MGA2019: Written Testimony in Opposition of SB113
SB 113 would amend MD Code Public Safety 5-304. That section sets out the requirements for an application for wear and carry permits issued by the Maryland State Police. It establishes fee caps for the applications and provides that the applicant for a carry permit may pay the fees under this section by “a personal check, business check, certified check or money order.” SB 113 would amend this last requirement, providing that the applicant must pay via “a method of payment approved by the Secretary.” For the reasons set forth below, this change is misguided and would impose additional barriers on applicants who lack the means to meet the State Police’s new requirements.
Specifically, in January of 2019, the undersigned was privileged to be invited to a demonstration conducted by the State Police of a beta version of their new, fully electronic application process for carry permit applications. At the demonstration, the State Police stated that this electronic application will be the exclusive means of making an application and that individuals would be expected to scan and attach all supporting documentation to this electronic application. Because Maryland is a “may issue” state, the State Police require substantial documentation for all carry permits and, as a result, many applications are quite voluminous. In addition, the State Police intend that the payment of fees would be conducted solely by credit card or debit card. Once a credit card vendor is approved, the State Police do not intend to accept checks of any type. The State Police thus need this bill in order to institute this “credit card only” method of payment for electronic applications.
As a general matter, we have no objection to an electronic application process. Many “shall issue” states, such as Utah, have such a process and it works well.
However, those states do not require the heavy documentation required by the State Police here. We thus oppose the efforts of the State Police to make the application process even harder and more burdensome for the applicant than it already is. Specifically, applicants should retain the option of submitting applications in paper form and the State should continue to allow payment of the requisite fees by personal check or certified check, as currently provided in Section 5-304. While many applicants may possess scanners and computers with fast internet connections, not all applicants are so fortune as to be so well equipped. Not all applicants possess a credit card. The process should not discriminatory.

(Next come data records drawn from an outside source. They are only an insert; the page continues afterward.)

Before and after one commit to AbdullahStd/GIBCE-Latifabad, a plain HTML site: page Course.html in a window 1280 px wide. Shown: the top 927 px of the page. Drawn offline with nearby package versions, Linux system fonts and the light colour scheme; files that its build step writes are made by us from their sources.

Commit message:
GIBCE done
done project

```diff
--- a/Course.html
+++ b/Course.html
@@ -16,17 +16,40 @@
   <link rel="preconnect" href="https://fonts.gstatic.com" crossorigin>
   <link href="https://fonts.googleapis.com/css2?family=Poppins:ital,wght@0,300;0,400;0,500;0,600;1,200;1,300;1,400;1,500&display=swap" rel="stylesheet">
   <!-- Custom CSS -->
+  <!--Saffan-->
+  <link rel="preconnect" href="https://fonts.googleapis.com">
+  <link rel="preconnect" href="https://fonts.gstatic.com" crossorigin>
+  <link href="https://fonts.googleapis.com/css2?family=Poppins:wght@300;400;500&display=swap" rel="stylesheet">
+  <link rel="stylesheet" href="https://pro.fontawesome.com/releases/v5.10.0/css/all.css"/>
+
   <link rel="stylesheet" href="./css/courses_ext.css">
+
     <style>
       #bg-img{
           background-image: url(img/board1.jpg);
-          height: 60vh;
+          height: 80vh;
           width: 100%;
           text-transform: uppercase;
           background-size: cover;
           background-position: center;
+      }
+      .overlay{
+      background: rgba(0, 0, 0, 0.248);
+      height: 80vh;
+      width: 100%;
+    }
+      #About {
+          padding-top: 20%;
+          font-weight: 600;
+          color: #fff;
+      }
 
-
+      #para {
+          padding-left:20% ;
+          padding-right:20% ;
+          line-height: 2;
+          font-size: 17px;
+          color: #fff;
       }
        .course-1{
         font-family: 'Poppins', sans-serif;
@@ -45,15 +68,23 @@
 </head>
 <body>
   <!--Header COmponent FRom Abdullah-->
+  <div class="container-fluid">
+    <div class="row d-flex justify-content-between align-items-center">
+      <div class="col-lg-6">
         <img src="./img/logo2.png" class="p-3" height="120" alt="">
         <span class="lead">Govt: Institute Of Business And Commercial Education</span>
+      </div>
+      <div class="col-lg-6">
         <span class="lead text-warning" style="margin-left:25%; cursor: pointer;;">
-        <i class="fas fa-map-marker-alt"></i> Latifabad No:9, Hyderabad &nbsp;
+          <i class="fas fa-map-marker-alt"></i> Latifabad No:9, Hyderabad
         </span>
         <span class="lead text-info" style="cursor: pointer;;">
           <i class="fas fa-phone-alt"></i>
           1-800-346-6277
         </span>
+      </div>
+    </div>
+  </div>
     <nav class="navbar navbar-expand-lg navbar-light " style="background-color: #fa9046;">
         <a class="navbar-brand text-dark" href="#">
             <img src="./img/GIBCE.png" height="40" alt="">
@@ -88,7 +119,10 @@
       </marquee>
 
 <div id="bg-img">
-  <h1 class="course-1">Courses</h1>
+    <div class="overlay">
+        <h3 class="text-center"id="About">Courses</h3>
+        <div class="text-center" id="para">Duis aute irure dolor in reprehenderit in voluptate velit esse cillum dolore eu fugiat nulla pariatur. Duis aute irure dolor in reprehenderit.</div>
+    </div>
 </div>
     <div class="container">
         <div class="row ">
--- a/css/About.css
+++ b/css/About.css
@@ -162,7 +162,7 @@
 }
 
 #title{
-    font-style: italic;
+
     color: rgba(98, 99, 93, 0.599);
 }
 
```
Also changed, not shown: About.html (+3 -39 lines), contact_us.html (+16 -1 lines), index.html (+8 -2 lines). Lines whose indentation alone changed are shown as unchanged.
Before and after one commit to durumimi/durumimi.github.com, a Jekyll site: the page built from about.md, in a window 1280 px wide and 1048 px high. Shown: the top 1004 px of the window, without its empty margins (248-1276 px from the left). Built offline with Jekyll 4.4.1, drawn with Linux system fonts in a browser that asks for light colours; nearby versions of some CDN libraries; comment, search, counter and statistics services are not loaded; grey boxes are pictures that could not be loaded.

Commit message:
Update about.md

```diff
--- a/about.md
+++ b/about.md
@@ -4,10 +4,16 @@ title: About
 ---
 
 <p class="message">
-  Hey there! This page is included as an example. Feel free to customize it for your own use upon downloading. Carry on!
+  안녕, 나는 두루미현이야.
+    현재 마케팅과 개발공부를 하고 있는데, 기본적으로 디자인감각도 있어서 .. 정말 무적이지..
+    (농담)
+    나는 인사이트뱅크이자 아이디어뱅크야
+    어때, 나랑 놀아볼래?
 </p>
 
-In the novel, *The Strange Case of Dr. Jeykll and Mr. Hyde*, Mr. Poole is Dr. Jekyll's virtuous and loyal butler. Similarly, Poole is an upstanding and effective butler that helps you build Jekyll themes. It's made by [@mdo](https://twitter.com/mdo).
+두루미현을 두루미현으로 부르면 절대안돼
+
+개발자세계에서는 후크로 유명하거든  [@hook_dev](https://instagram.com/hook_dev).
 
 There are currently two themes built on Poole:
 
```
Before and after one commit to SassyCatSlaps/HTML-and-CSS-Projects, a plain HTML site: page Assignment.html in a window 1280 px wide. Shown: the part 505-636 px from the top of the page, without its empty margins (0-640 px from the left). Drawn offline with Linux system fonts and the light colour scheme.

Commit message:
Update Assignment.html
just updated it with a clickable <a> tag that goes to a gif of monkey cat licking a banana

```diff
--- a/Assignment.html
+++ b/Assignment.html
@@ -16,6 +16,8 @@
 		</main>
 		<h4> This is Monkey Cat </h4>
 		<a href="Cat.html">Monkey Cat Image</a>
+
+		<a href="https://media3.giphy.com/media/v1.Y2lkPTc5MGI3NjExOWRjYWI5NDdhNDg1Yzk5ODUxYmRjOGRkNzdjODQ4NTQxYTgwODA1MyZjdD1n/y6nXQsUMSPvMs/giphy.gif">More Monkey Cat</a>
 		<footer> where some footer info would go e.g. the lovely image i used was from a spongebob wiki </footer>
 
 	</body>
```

Indeed, the State Police will likely face many more applications from such less affluent persons should the Supreme Court resolve the current conflict in the circuits and hold that the Second Amendment applies outside the home. In Wrenn v. District of Columbia, 846 F.3d 650 (D.C. Cir. 2017), the D.C. Circuit squarely held that the Second Amendment applied outside the home, holding unconstitutional, under the Second Amendment, D.C.’s requirement that an applicant for a carry permit show “good reason to fear injury.” Under Wrenn, D.C. is now a “shall issue” jurisdiction. The Fourth Circuit, in contrast, sustained Maryland “good and substantial reason” requirement on a facial attack in Woollard v. Gallagher, 712 F.3d 865, 876 (4th Cir.), cert. denied, 134 S.Ct. 422 (2013). This circuit conflict is presently before the Supreme Court on a petition for certiorari filed in Rogers v. Grewal, No. 18-824 (filed Dec. 20, 2018), a case involving a challenge to New Jersey’s “good cause” requirement.
Lawsuits challenging the “good cause” laws of New York, Massachusetts, and Maryland will soon make their way to the Supreme Court as well. The conflict between these laws and the D.C. Circuit’s decision in Wrenn is direct and unavoidable and thus will have to be resolved soon by the Supreme Court. The scope of the Second Amendment outside the home may also be addressed in NYSRPA v. NYC, 883 F.3d 45 (2d Cir. 2018), cert. granted, 2019 WL 271961 (S.Ct. Jan 22, 2019), a New York City case involving transport outside the home. The Supreme Court has already agreed to hear that case. A decision will likely be in late 2019 or 2020, during the Court’s next Term. The State Police should thus be maximizing the “user friendliness” of the application process, not making it more difficult and expensive. Administrative convenience for the State Police is not a constitutionally valid reason to burden access to the right. We urge that the bill be withdrawn or be given a negative report by this Committee. Alternatively, the bill should be amended to require the State Police to accept paper applications or electronic submissions, at the applicant’s option, and payment by check.